Of course I know the complementarity principle, which says that the perspective of what happens near the event horizon of a black hole an infalling observer who does not note anything special when crossing the event horizon and the description of the physics near the horizon by a staying outside observer who sees the infalling observer getting frozen on the horizon, are both equally legitimate descriptions of the same physics.
Is there some kind of a map, or exact dictionary by which one can transform back and forth between these two descriptions of the same physics, that describes the complementary principle for black holes mathematically?
An aside: I always thought that the holographic principle is soemething different from the complementarity principle in this context, so this should not be the trivial answer to my question (?) ... Maybe I have managed to confuse myself now :-)

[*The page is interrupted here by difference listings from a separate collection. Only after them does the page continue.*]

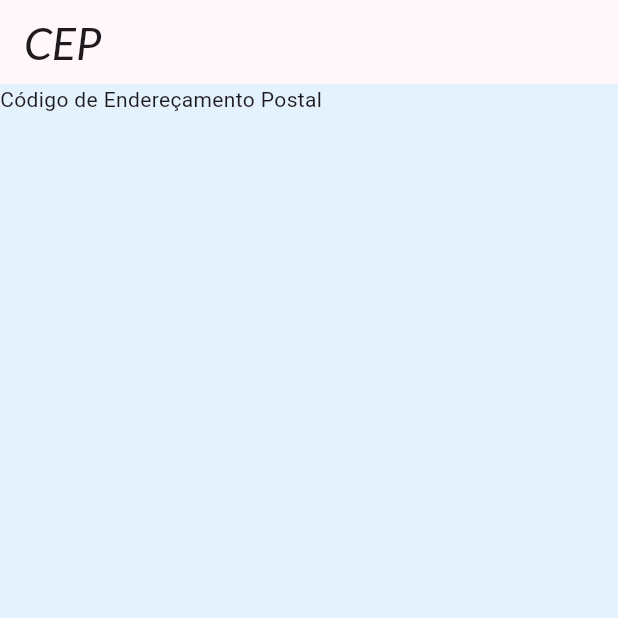
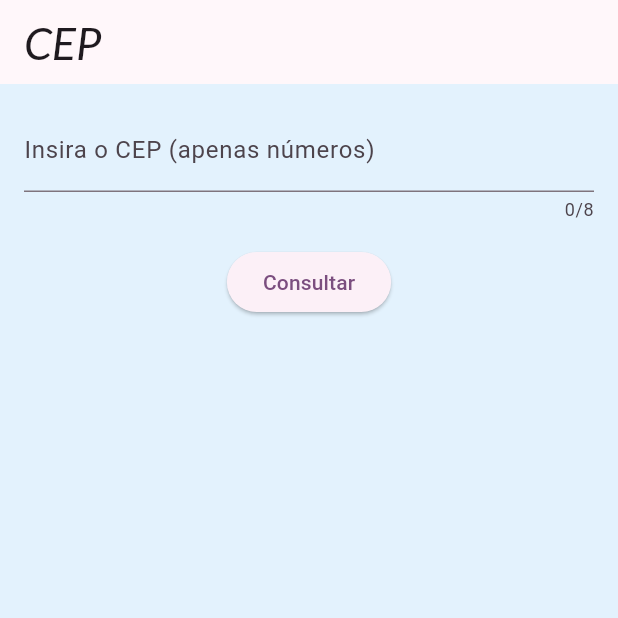
Before and after one commit to barbarastella/pm-todolist, a Flutter app: the Cep screen opened directly, on a phone screen of 412 x 824 dp, the top half of it. Run offline on Flutter 3.47's test engine with Material 3 defaults, Android fonts, the phone set to English and light mode, and no system bars; our stand-ins replace google_fonts, sqflite; accounts and stored records are empty.

Commit message:
feat: implementação de busca de endereço por CEP consumindo serviço ViaCEP

```diff
--- a/lib/screens/endereco/cep.dart
+++ b/lib/screens/endereco/cep.dart
@@ -1,4 +1,6 @@
 import 'package:flutter/material.dart';
+import 'package:http/http.dart' as http;
+import 'dart:convert';
 
 class Cep extends StatefulWidget {
   @override
@@ -8,11 +10,75 @@ class Cep extends StatefulWidget {
 }
 
 class _CepState extends State<Cep> {
+  final TextEditingController _cepController = TextEditingController();
+  String _resultado = "";
+
   @override
   Widget build(BuildContext context) {
     return Scaffold(
       appBar: AppBar(title: Text("CEP")),
-      body: Text("Código de Endereçamento Postal"),
+      body: SingleChildScrollView(
+        child: Padding(
+          padding: EdgeInsets.all(16.0),
+          child: Column(
+            children: <Widget>[
+              TextField(
+                controller: _cepController,
+                keyboardType: TextInputType.number,
+                maxLength: 8,
+                decoration: InputDecoration(
+                  labelText: "Insira o CEP (apenas números)",
+                ),
+              ),
+              SizedBox(height: 16.0),
+              ElevatedButton(onPressed: _buscaCep, child: Text("Consultar")),
+              SizedBox(height: 16.0),
+              Text(
+                _resultado,
+                style: TextStyle(fontSize: 16.0, color: Colors.purple),
+              ),
+            ],
+          ),
+        ),
+      ),
     );
   }
+
+  Future<void> _buscaCep() async {
+    final String cep = _cepController.text.trim();
+
+    if (cep.length != 8 || int.tryParse(cep) == null) {
+      setState(() {
+        _resultado = "CEP inválido!";
+      });
+      return;
+    }
+
+    final response = await http.get(
+      Uri.parse('https://viacep.com.br/ws/$cep/json'),
+    );
+
+    if (response.statusCode == 200) {
+      final jsonResponse = json.decode(response.body);
+
+      if (jsonResponse['erro'] == 'true') {
+        setState(() {
+          _resultado = "ERRO: Erro ao buscar CEP!";
+        });
+        return;
+      }
+
+      setState(() {
+        _resultado =
+            '''
+        CEP: ${jsonResponse['cep']}
+        Bairro: ${jsonResponse['bairro']}
+        Logradouro: ${jsonResponse['logradouro']}
+        Cidade: ${jsonResponse['localidade']}
+        UF: ${jsonResponse['uf']}
+      ''';
+      });
+    } else
+      _resultado = "ERRO: Não foi possível buscar CEP!";
+  }
 }
--- a/pubspec.yaml
+++ b/pubspec.yaml
@@ -31,6 +31,7 @@ dependencies:
   flutter:
     sdk: flutter
   sqflite: ^2.4.2
+  http: ^1.6.0
 
   # The following adds the Cupertino Icons font to your application.
   # Use with the CupertinoIcons class for iOS style icons.
```
Also changed, not shown: lib/screens/gifs/gifs.dart (added, +9 -0 lines), lib/screens/gifs/gifs_detail.dart (added, +9 -0 lines), lib/screens/gifs/gifs_page.dart (added, +9 -0 lines), pubspec.lock.
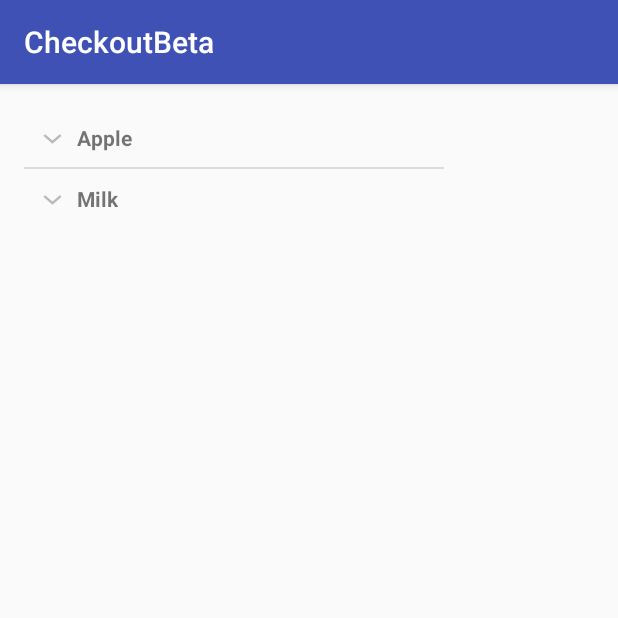
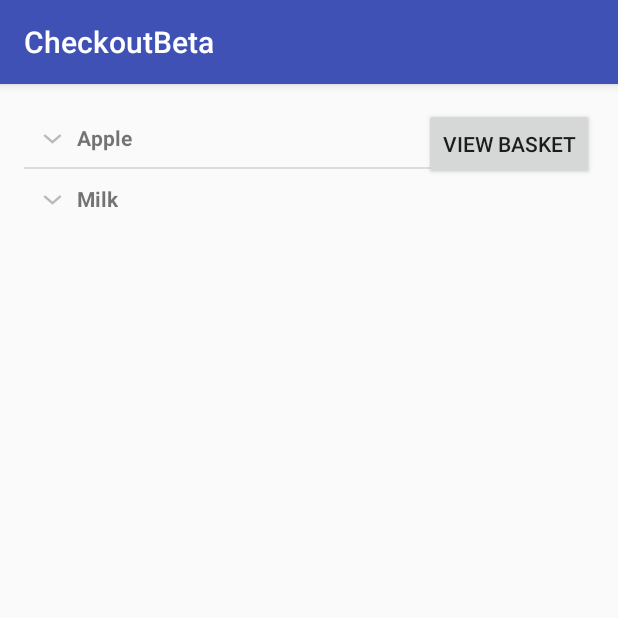
Before and after one commit to AndreasLoL/CheckoutBeta_initial, an Android app: the screen it shows after launch (MainActivity), on a phone screen of 412 x 824 dp, the top half of it. Run offline under Robolectric (Android 15) with nearby library versions, the phone set to English and light mode, and no system bars.

Commit message:
Added basket system (early alpha)

```diff
--- a/app/src/main/AndroidManifest.xml
+++ b/app/src/main/AndroidManifest.xml
@@ -15,6 +15,7 @@
                 <category android:name="android.intent.category.LAUNCHER" />
             </intent-filter>
         </activity>
+        <activity android:name=".BasketActivity"></activity>
     </application>
 
 </manifest>
--- a/app/src/main/java/com/tetris/andreas/checkoutbeta/MainActivity.java
+++ b/app/src/main/java/com/tetris/andreas/checkoutbeta/MainActivity.java
@@ -1,28 +1,16 @@
 package com.tetris.andreas.checkoutbeta;
 
+import android.app.AlertDialog;
 import android.content.Intent;
-import android.content.SharedPreferences;
 import android.support.v7.app.AppCompatActivity;
 import android.os.Bundle;
-import android.support.v7.widget.ListViewCompat;
-import android.view.Menu;
 import android.view.View;
-import android.widget.AdapterView;
-import android.widget.ArrayAdapter;
+import android.widget.Button;
 import android.widget.ExpandableListAdapter;
 import android.widget.ExpandableListView;
-import android.widget.ListView;
 
-import java.util.ArrayList;
-import java.util.Collections;
-import java.util.HashMap;
-import java.util.LinkedHashMap;
-import java.util.List;
-import java.util.Map;
+public class MainActivity extends AppCompatActivity{
 
-public class MainActivity extends AppCompatActivity {
-
-    List<String> childList;
 
     @Override
     protected void onCreate(Bundle savedInstanceState) {
@@ -37,12 +25,27 @@ public class MainActivity extends AppCompatActivity {
 
         choices.setAdapter(adapter);
 
+        GlobalParameters.b = new Basket("My temporary basket!");
+
         choices.setOnChildClickListener(new ExpandableListView.OnChildClickListener() {
             @Override
             public boolean onChildClick(ExpandableListView parent, View v, int groupPosition, int childPosition, long id) {
                 Product temp = (Product) adapter.getChild(groupPosition, childPosition);
-                System.out.println(temp.getName());
+                GlobalParameters.b.addToBasket(temp);
+                AlertDialog.Builder builder = new AlertDialog.Builder(MainActivity.this);
+                builder.setMessage("Added to basket!");
                 return false;
             }
         });
+
+        Button basketButton = (Button) findViewById(R.id.basketButton);
+
+        basketButton.setOnClickListener(new View.OnClickListener() {
+            @Override
+            public void onClick(View v) {
+                Intent myIntent = new Intent(MainActivity.this, BasketActivity.class);
+
+                MainActivity.this.startActivity(myIntent);
+            }
+        });
     }}
--- a/app/src/main/res/layout/activity_main.xml
+++ b/app/src/main/res/layout/activity_main.xml
@@ -16,4 +16,13 @@
         android:layout_marginRight="100dp"
         android:layout_alignParentTop="true"
         android:layout_alignParentStart="true" />
+
+    <Button
+        android:layout_width="wrap_content"
+        android:layout_height="wrap_content"
+        android:text="View basket"
+        android:id="@+id/basketButton"
+        android:layout_alignParentEnd="true"
+        android:layout_marginLeft="260dp" />
+
 </RelativeLayout>
```
Also changed, not shown: app/src/main/java/com/tetris/andreas/checkoutbeta/Basket.java (+39 -2 lines), app/src/main/java/com/tetris/andreas/checkoutbeta/BasketActivity.java (added, +34 -0 lines), app/src/main/java/com/tetris/andreas/checkoutbeta/GlobalParameters.java (added, +10 -0 lines), app/src/main/res/layout/activity_basket.xml (added, +39 -0 lines).
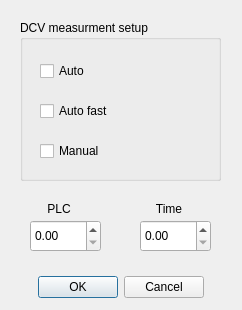
is4rk/Fluke8588A-pyvisa, file measSetupDC.ui: the form before one commit.
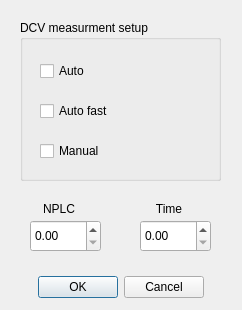
The form after the commit.

Commit message: GUI: update to work with next library commit

Patch:
```diff
--- a/measSetupDC.ui
+++ b/measSetupDC.ui
@@ -110,7 +110,7 @@
     </rect>
    </property>
    <property name="text">
-    <string>PLC</string>
+    <string>NPLC</string>
    </property>
    <property name="alignment">
     <set>Qt::AlignmentFlag::AlignCenter</set>
```
Left out of the diff: 2 changed lines with no effect on the pictures. The commit also changes 1 other file.
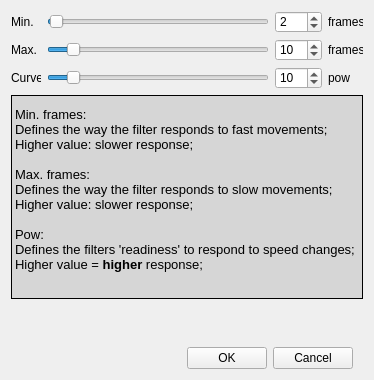
This is ftnoir_filter_ewma2/ftnoir_ewma_filtercontrols.ui in opentrack/opentrack as Qt 5 draws it before an edit. The edited form follows.
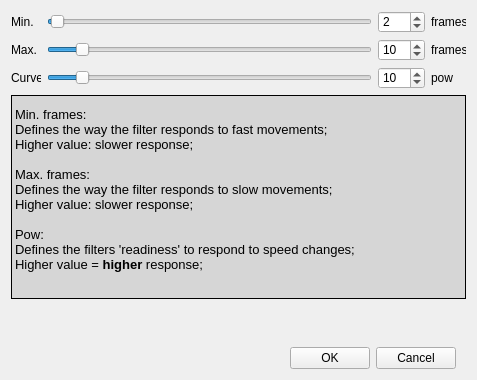
This is the edited form. Icons and pictures are not drawn.

```diff
--- a/ftnoir_filter_ewma2/ftnoir_ewma_filtercontrols.ui
+++ b/ftnoir_filter_ewma2/ftnoir_ewma_filtercontrols.ui
@@ -9,7 +9,7 @@
    <rect>
     <x>0</x>
     <y>0</y>
-    <width>374</width>
+    <width>477</width>
     <height>380</height>
    </rect>
   </property>
```
Left out of the diff: 14 changed lines with no effect on the pictures.
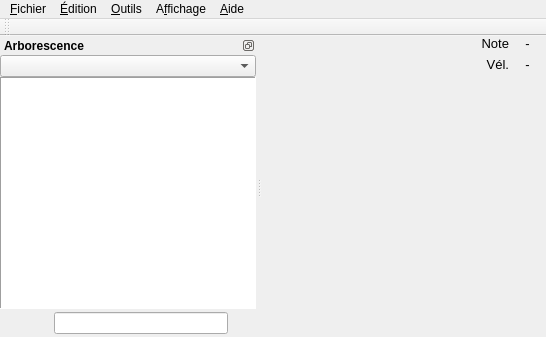
Old version of the form sources/editor/editor_old.ui in the repository davy7125/polyphone.
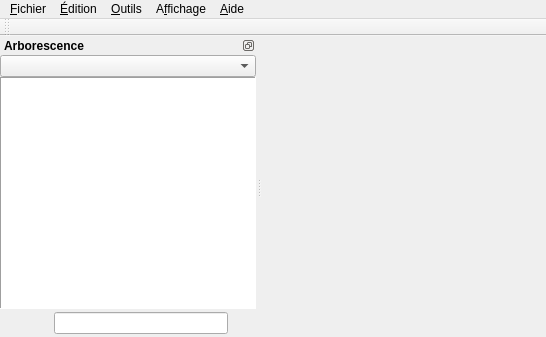
New version of the form. Icons and pictures are not drawn. Custom widgets are drawn as their Qt base class.

Commit message: Virtual keyboard

Patch:
```diff
--- a/sources/editor/editor_old.ui
+++ b/sources/editor/editor_old.ui
@@ -43,128 +43,7 @@
     <property name="horizontalSpacing">
      <number>6</number>
     </property>
-    <item row="0" column="0">
-     <widget class="QWidget" name="ensembleKeyboard" native="true">
-      <layout class="QGridLayout" name="gridLayout_4">
-       <property name="leftMargin">
-        <number>0</number>
-       </property>
-       <property name="topMargin">
-        <number>0</number>
-       </property>
-       <property name="rightMargin">
-        <number>0</number>
-       </property>
-       <property name="bottomMargin">
-        <number>0</number>
-       </property>
-       <item row="0" column="1">
-        <widget class="QLabel" name="label_3">
-         <property name="font">
-          <font>
-           <pointsize>10</pointsize>
-          </font>
-         </property>
-         <property name="text">
-          <string>Note</string>
-         </property>
-         <property name="alignment">
-          <set>Qt::AlignRight|Qt::AlignTrailing|Qt::AlignVCenter</set>
-         </property>
-        </widget>
-       </item>
-       <item row="1" column="2">
-        <widget class="QLabel" name="labelVelocite">
-         <property name="minimumSize">
-          <size>
-           <width>25</width>
-           <height>0</height>
-          </size>
-         </property>
-         <property name="maximumSize">
-          <size>
-           <width>25</width>
-           <height>16777215</height>
-          </size>
-         </property>
-         <property name="font">
-          <font>
-           <pointsize>10</pointsize>
-          </font>
-         </property>
-         <property name="text">
-          <string notr="true">-</string>
-         </property>
-         <property name="alignment">
-          <set>Qt::AlignCenter</set>
-         </property>
-        </widget>
-       </item>
-       <item row="0" column="2">
-        <widget class="QLabel" name="labelNote">
-         <property name="minimumSize">
-          <size>
-           <width>25</width>
-           <height>0</height>
-          </size>
-         </property>
-         <property name="maximumSize">
-          <size>
-           <width>25</width>
-           <height>16777215</height>
-          </size>
-         </property>
-         <property name="font">
-          <font>
-           <pointsize>10</pointsize>
-          </font>
-         </property>
-         <property name="text">
-          <string notr="true">-</string>
-         </property>
-         <property name="alignment">
-          <set>Qt::AlignCenter</set>
-         </property>
-        </widget>
-       </item>
-       <item row="1" column="1">
-        <widget class="QLabel" name="label_2">
-         <property name="font">
-          <font>
-           <pointsize>10</pointsize>
-          </font>
-         </property>
-         <property name="text">
-          <string>Vél.</string>
-         </property>
-         <property name="alignment">
-          <set>Qt::AlignRight|Qt::AlignTrailing|Qt::AlignVCenter</set>
-         </property>
-        </widget>
-       </item>
-       <item row="0" column="0" rowspan="2">
-        <spacer name="horizontalSpacer">
-         <property name="orientation">
-          <enum>Qt::Horizontal</enum>
-         </property>
-         <property name="sizeType">
-          <enum>QSizePolicy::MinimumExpanding</enum>
-         </property>
-         <property name="sizeHint" stdset="0">
-          <size>
-           <width>40</width>
-           <height>20</height>
-          </size>
-         </property>
-        </spacer>
-       </item>
-       <item row="0" column="3" rowspan="2">
-        <widget class="PianoKeybdCustom" name="widgetKeyboard" native="true"/>
-       </item>
-      </layout>
-     </widget>
-    </item>
-    <item row="2" column="0">
+    <item row="1" column="0">
      <widget class="QStackedWidget" name="stackedWidget">
       <property name="currentIndex">
        <number>0</number>
@@ -1591,12 +1470,6 @@
     <slot>clicTreeRight()</slot>
    </slots>
   </customwidget>
-  <customwidget>
-   <class>PianoKeybdCustom</class>
-   <extends>QWidget</extends>
-   <header>pianokeybdcustom.h</header>
-   <container>1</container>
-  </customwidget>
  </customwidgets>
  <resources>
   <include location="../resources.qrc"/>
```
Left out of the diff: 62 changed lines with no effect on the pictures. The commit also changes 61 other files.
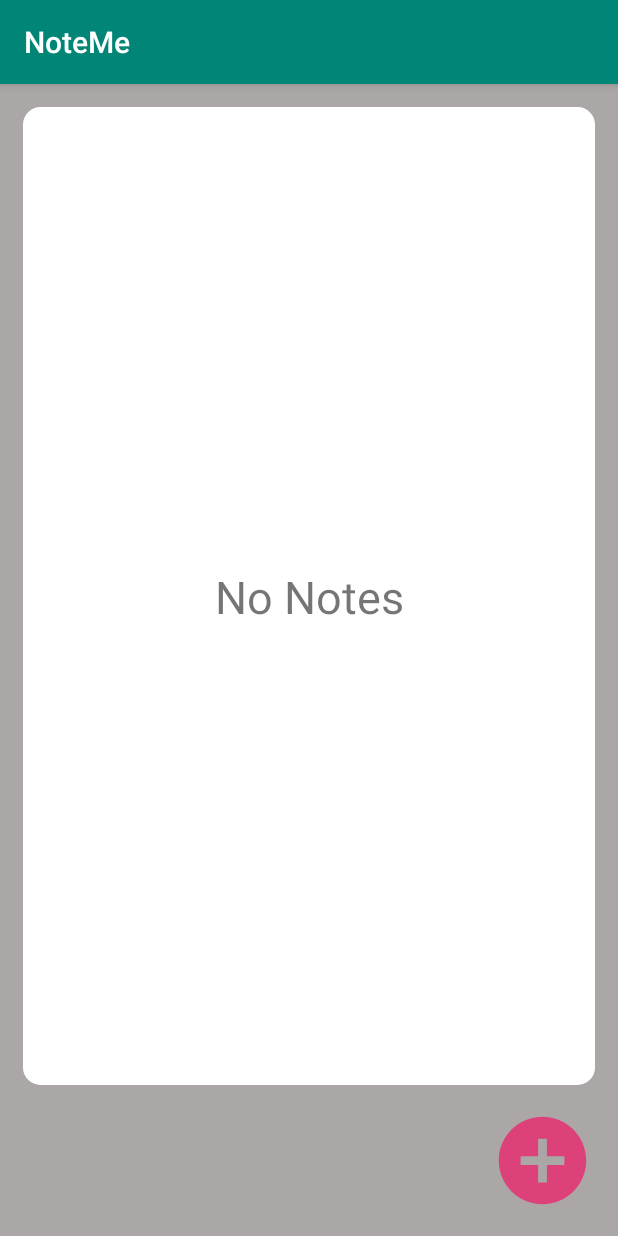
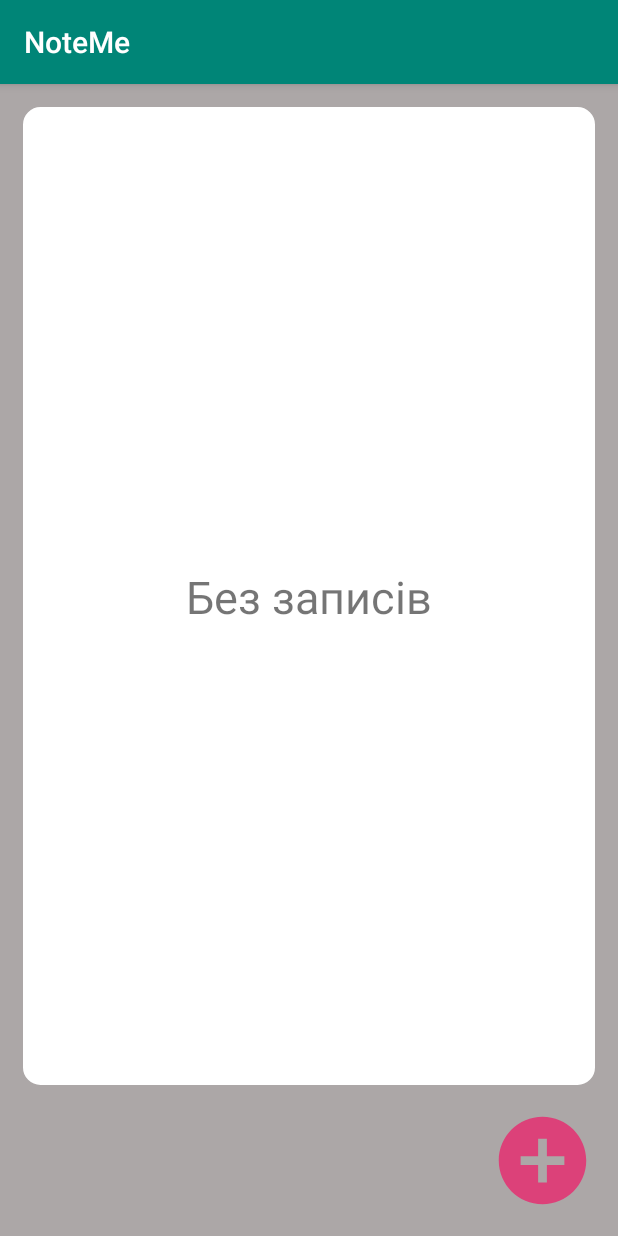
Before and after one commit to masssimeliano/NoteMe, an Android app: the screen it shows after launch (MainActivity), on a phone screen of 412 x 824 dp. Run offline under Robolectric (Android 15) with nearby library versions, the phone set to English and light mode, and no system bars.

Commit message:
Добавил комментарии и пару мелочей

```diff
--- a/app/src/main/res/layout/activity_main.xml
+++ b/app/src/main/res/layout/activity_main.xml
@@ -32,7 +32,7 @@
         android:id="@+id/mTVNoText"
         android:layout_width="wrap_content"
         android:layout_height="wrap_content"
-        android:text="No Notes"
+        android:text="Без записів"
         android:textSize="30dp"
         android:visibility="invisible"
         app:layout_constraintBottom_toBottomOf="@+id/mSV"
```
Also changed, not shown: app/src/main/java/com/example/noteme/MainActivity.java (+7 -0 lines).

Clarification after some comments
I am not just up to a coordinate transformation between spacetime inside and outside the even horizon, but I'd like to learn about how the degrees of freedom used by an infalling observer and the ones used by a staying outside observer to describe the same physics transform into each other.